=== Begin Enclosure ===

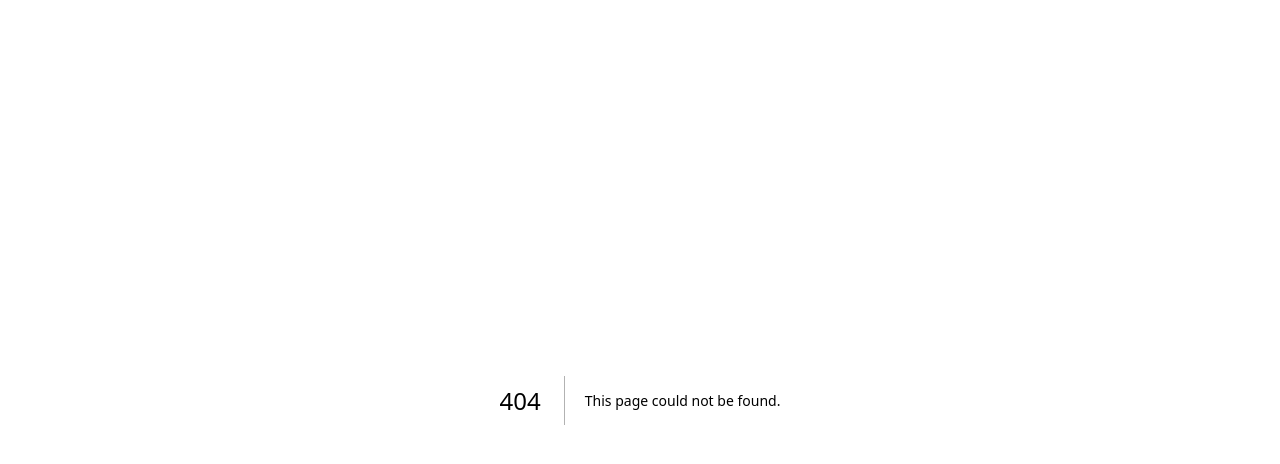
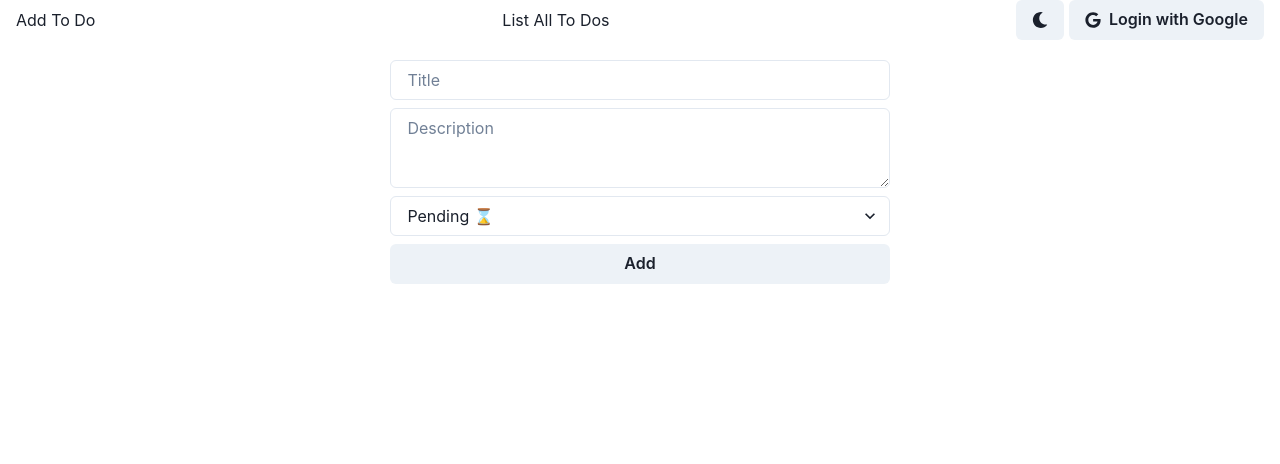
Before and after one commit to patrickhulten/planner_app, a Next.js app: page /add-todo in a window 1280 px wide. Before the commit this address had no page. Shown: the top 464 px of the page. Built offline with nearby package versions, Linux system fonts and the light colour scheme; no server answers.

Commit message:
added file

```diff
--- /dev/null
+++ b/pages/add-todo.js
@@ -0,0 +1,12 @@
+import { Container } from "@chakra-ui/react";
+import AddTodo from "../components/AddTodo";
+import Auth from "../components/Auth";
+
+export default function AddToDo() {
+  return (
+    <Container maxW="7xl">
+      <Auth />
+      <AddTodo />
+    </Container>
+  );
+}
```
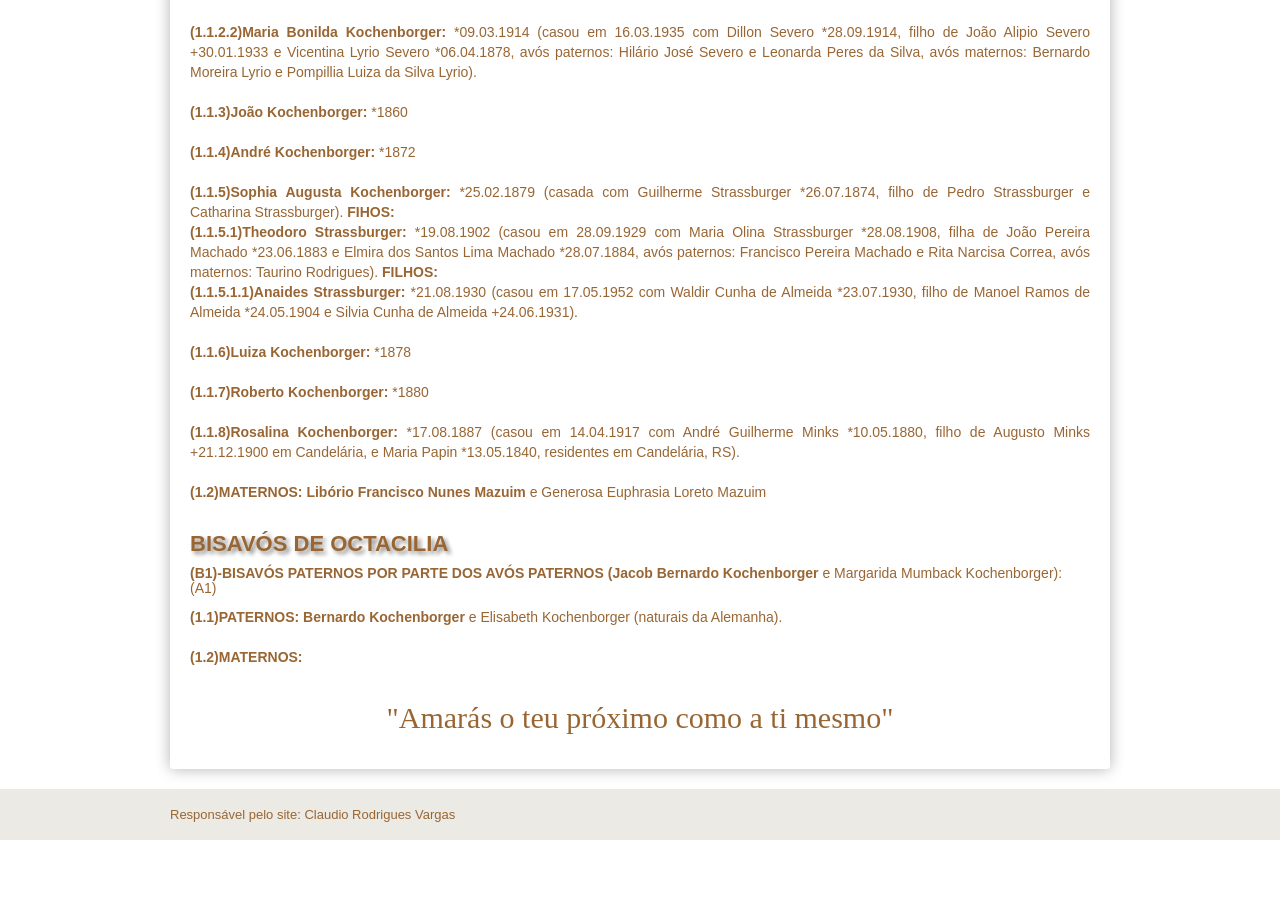
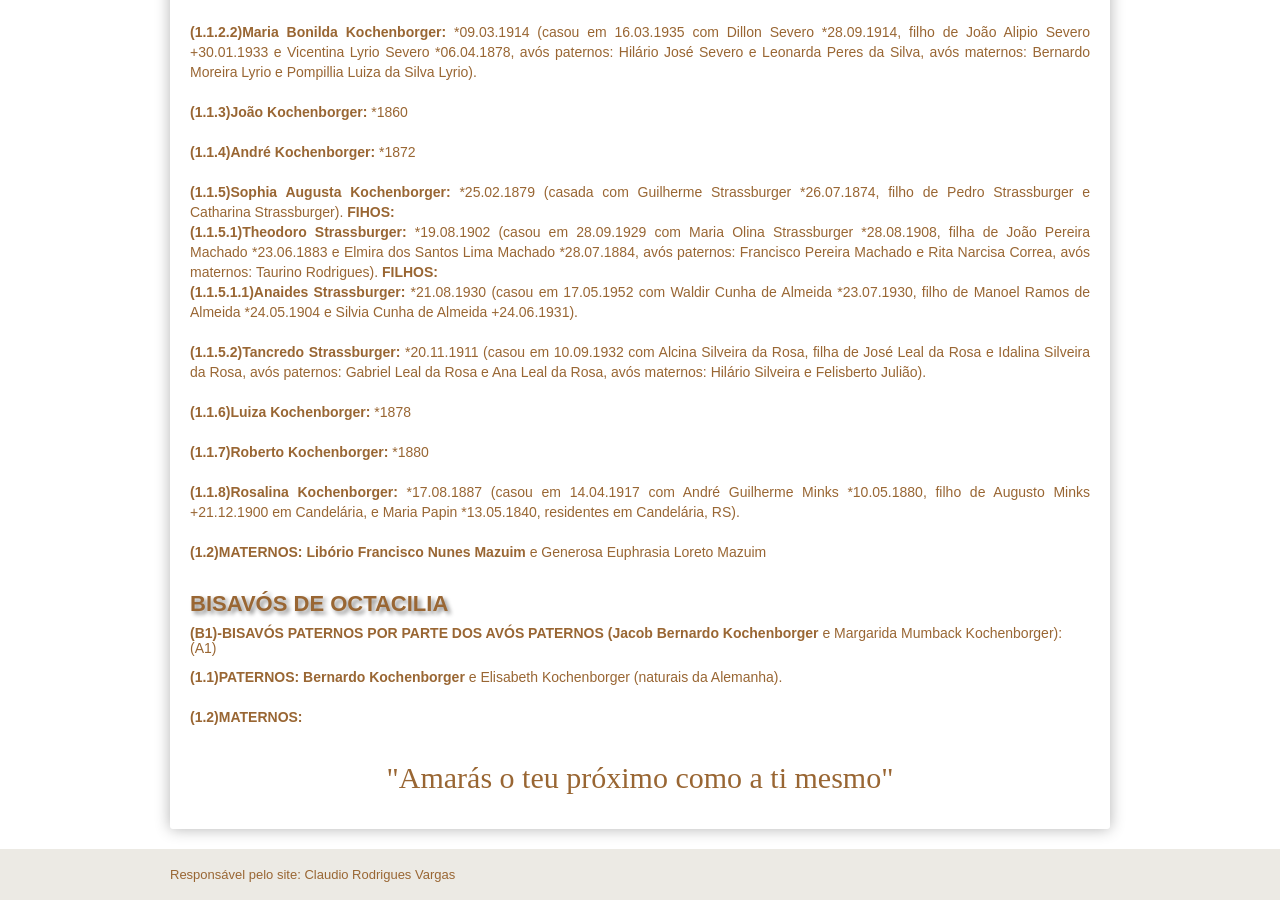
Before and after one commit to claudiovargas1955/claudiovargas1955.github.io, a Jekyll site: the page built from _pages/familia-kochenborger.html, in a window 1280 px wide and 900 px high, scrolled down 1971 px. Built offline with Jekyll 4.4.1, drawn with Linux system fonts in a browser that asks for light colours; some web fonts are replaced; before the commit the page ends 2811 px from its top, so only the background shows below that.

Commit message:
Update familia-kochenborger.html

```diff
--- a/_pages/familia-kochenborger.html
+++ b/_pages/familia-kochenborger.html
@@ -193,6 +193,10 @@ Catharina Strassburger). <b>FIHOS: </b><br>
     <b>(1.1.5.1.1)Anaides Strassburger: </b>*21.08.1930 (casou em 17.05.1952 com Waldir Cunha de Almeida *23.07.1930, filho de Manoel
     Ramos de Almeida *24.05.1904 e Silvia Cunha de Almeida +24.06.1931). <br><br>
 
+  <b>(1.1.5.2)Tancredo Strassburger: </b>*20.11.1911 (casou em 10.09.1932 com Alcina Silveira da Rosa, filha de José Leal da Rosa e
+  Idalina Silveira da Rosa, avós paternos: Gabriel Leal da Rosa e Ana Leal da Rosa, avós maternos: Hilário Silveira e Felisberto Julião).
+  <br><br>
+
     <b>(1.1.6)Luiza Kochenborger: </b>*1878<br><br>
 
     <b>(1.1.7)Roberto Kochenborger: </b>*1880 <br><br>
```
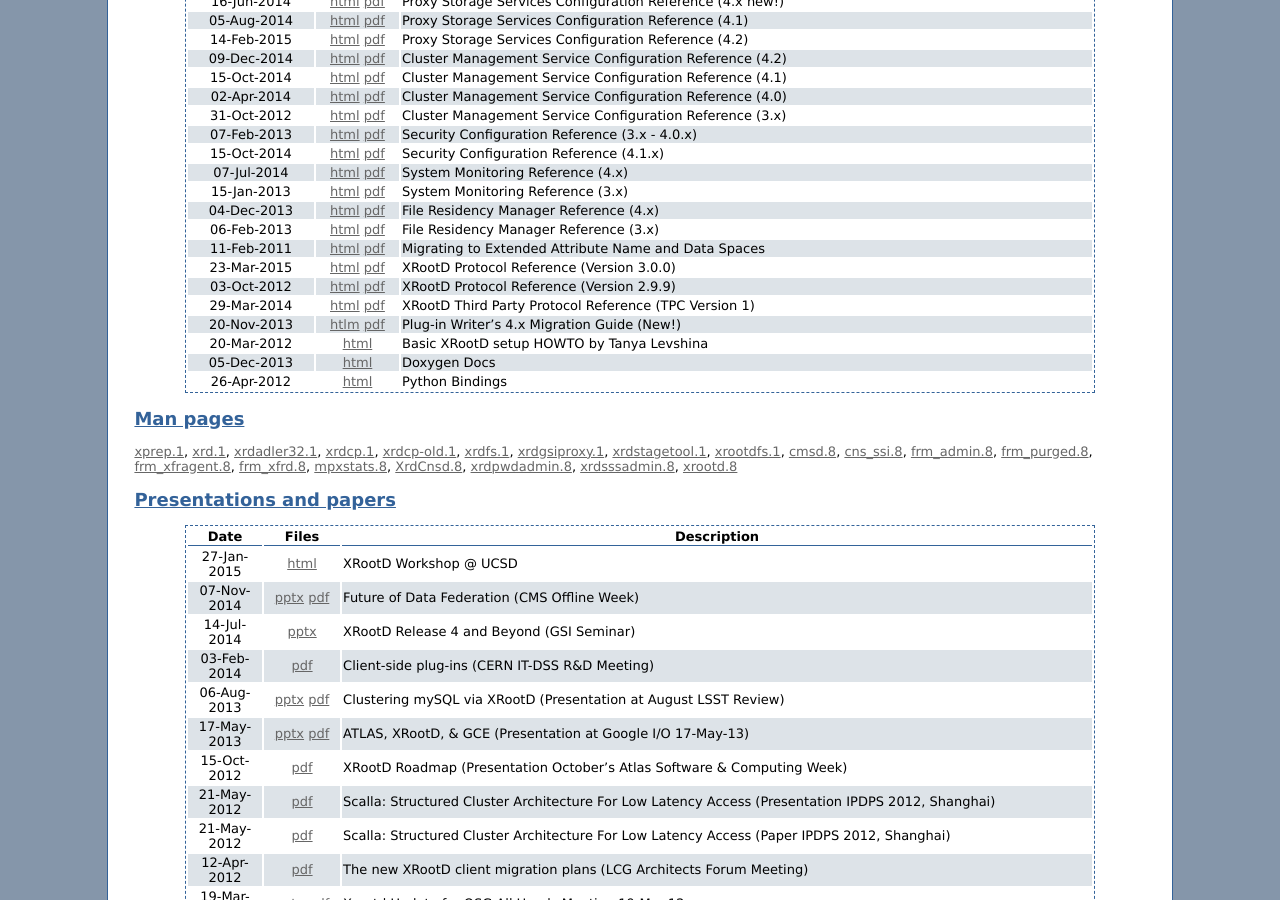
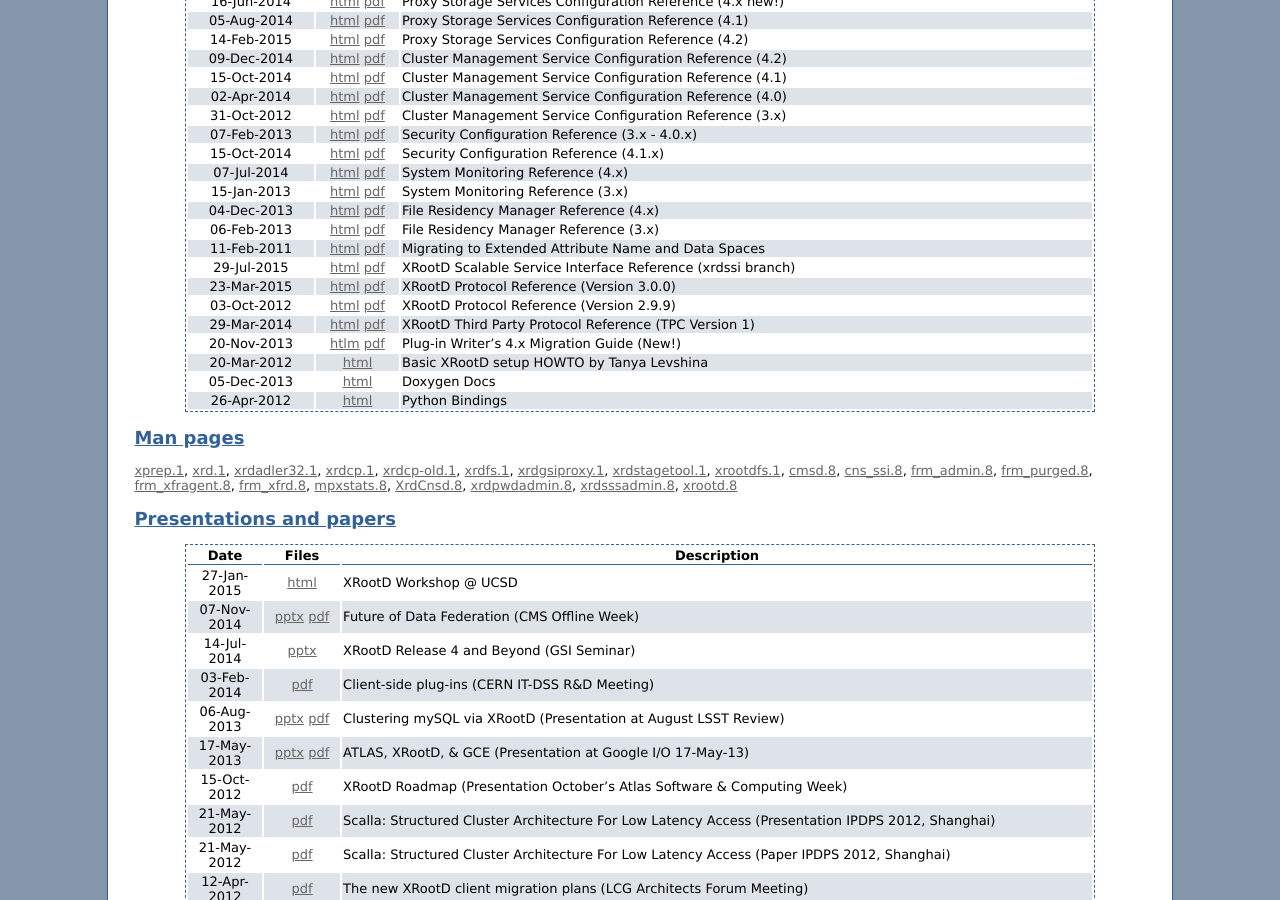
Before and after one commit to xrootd/xrootd-website, a Jekyll site: the page built from docs.md, in a window 1280 px wide and 900 px high, scrolled down 501 px. Built offline with Jekyll 4.4.1, drawn with Linux system fonts in a browser that asks for light colours; Markdown is read by kramdown in place of the engine named in the settings.

Commit message:
Add the Scalable Service Interface documentation.

```diff
--- a/docs.md
+++ b/docs.md
@@ -39,6 +39,7 @@ Documentation
 |04-Dec-2013|[html](/doc/dev4/frm_config.htm) [pdf](/doc/dev4/frm_config.pdf)          |File Residency Manager Reference (4.x)                                  |
 |06-Feb-2013|[html](/doc/prod/frm_config.htm) [pdf](/doc/prod/frm_config.pdf)          |File Residency Manager Reference (3.x)                                  |
 |11-Feb-2011|[html](/doc/prod/frm_migr.htm) [pdf](/doc/prod/frm_migr.pdf)            |Migrating to Extended Attribute Name and Data Spaces                          |
+|29-Jul-2015|[html](/doc/dev42/ssi_reference.htm) [pdf](/doc/dev42/ssi_reference.pdf) |XRootD Scalable Service Interface Reference (xrdssi branch)                                     |
 |23-Mar-2015|[html](/doc/dev42/XRdv300.htm) [pdf](/doc/dev42/XRdv300.pdf)              |XRootD Protocol Reference (Version 3.0.0)                                     |
 |03-Oct-2012|[html](/doc/prod/XRdv299.htm) [pdf](/doc/prod/XRdv299.pdf)              |XRootD Protocol Reference (Version 2.9.9)                                     |
 |29-Mar-2014|[html](/doc/dev4/tpc_protocol.htm) [pdf](/doc/dev4/tpc_protocol.pdf)    |XRootD Third Party Protocol Reference (TPC Version 1)                                     |
```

=== End Enclosure ===

_Task description:_
Leave the images out as you retype each line of the material exactly.

_Result:_
Before and after one commit to patrickhulten/planner_app, a Next.js app: page /add-todo in a window 1280 px wide. Before the commit this address had no page. Shown: the top 464 px of the page. Built offline with nearby package versions, Linux system fonts and the light colour scheme; no server answers.

Commit message:
added file

```diff
--- /dev/null
+++ b/pages/add-todo.js
@@ -0,0 +1,12 @@
+import { Container } from "@chakra-ui/react";
+import AddTodo from "../components/AddTodo";
+import Auth from "../components/Auth";
+
+export default function AddToDo() {
+  return (
+    <Container maxW="7xl">
+      <Auth />
+      <AddTodo />
+    </Container>
+  );
+}
```
Before and after one commit to claudiovargas1955/claudiovargas1955.github.io, a Jekyll site: the page built from _pages/familia-kochenborger.html, in a window 1280 px wide and 900 px high, scrolled down 1971 px. Built offline with Jekyll 4.4.1, drawn with Linux system fonts in a browser that asks for light colours; some web fonts are replaced; before the commit the page ends 2811 px from its top, so only the background shows below that.

Commit message:
Update familia-kochenborger.html

```diff
--- a/_pages/familia-kochenborger.html
+++ b/_pages/familia-kochenborger.html
@@ -193,6 +193,10 @@ Catharina Strassburger). <b>FIHOS: </b><br>
     <b>(1.1.5.1.1)Anaides Strassburger: </b>*21.08.1930 (casou em 17.05.1952 com Waldir Cunha de Almeida *23.07.1930, filho de Manoel
     Ramos de Almeida *24.05.1904 e Silvia Cunha de Almeida +24.06.1931). <br><br>
 
+  <b>(1.1.5.2)Tancredo Strassburger: </b>*20.11.1911 (casou em 10.09.1932 com Alcina Silveira da Rosa, filha de José Leal da Rosa e
+  Idalina Silveira da Rosa, avós paternos: Gabriel Leal da Rosa e Ana Leal da Rosa, avós maternos: Hilário Silveira e Felisberto Julião).
+  <br><br>
+
     <b>(1.1.6)Luiza Kochenborger: </b>*1878<br><br>
 
     <b>(1.1.7)Roberto Kochenborger: </b>*1880 <br><br>
```
Before and after one commit to xrootd/xrootd-website, a Jekyll site: the page built from docs.md, in a window 1280 px wide and 900 px high, scrolled down 501 px. Built offline with Jekyll 4.4.1, drawn with Linux system fonts in a browser that asks for light colours; Markdown is read by kramdown in place of the engine named in the settings.

Commit message:
Add the Scalable Service Interface documentation.

```diff
--- a/docs.md
+++ b/docs.md
@@ -39,6 +39,7 @@ Documentation
 |04-Dec-2013|[html](/doc/dev4/frm_config.htm) [pdf](/doc/dev4/frm_config.pdf)          |File Residency Manager Reference (4.x)                                  |
 |06-Feb-2013|[html](/doc/prod/frm_config.htm) [pdf](/doc/prod/frm_config.pdf)          |File Residency Manager Reference (3.x)                                  |
 |11-Feb-2011|[html](/doc/prod/frm_migr.htm) [pdf](/doc/prod/frm_migr.pdf)            |Migrating to Extended Attribute Name and Data Spaces                          |
+|29-Jul-2015|[html](/doc/dev42/ssi_reference.htm) [pdf](/doc/dev42/ssi_reference.pdf) |XRootD Scalable Service Interface Reference (xrdssi branch)                                     |
 |23-Mar-2015|[html](/doc/dev42/XRdv300.htm) [pdf](/doc/dev42/XRdv300.pdf)              |XRootD Protocol Reference (Version 3.0.0)                                     |
 |03-Oct-2012|[html](/doc/prod/XRdv299.htm) [pdf](/doc/prod/XRdv299.pdf)              |XRootD Protocol Reference (Version 2.9.9)                                     |
 |29-Mar-2014|[html](/doc/dev4/tpc_protocol.htm) [pdf](/doc/dev4/tpc_protocol.pdf)    |XRootD Third Party Protocol Reference (TPC Version 1)                                     |
```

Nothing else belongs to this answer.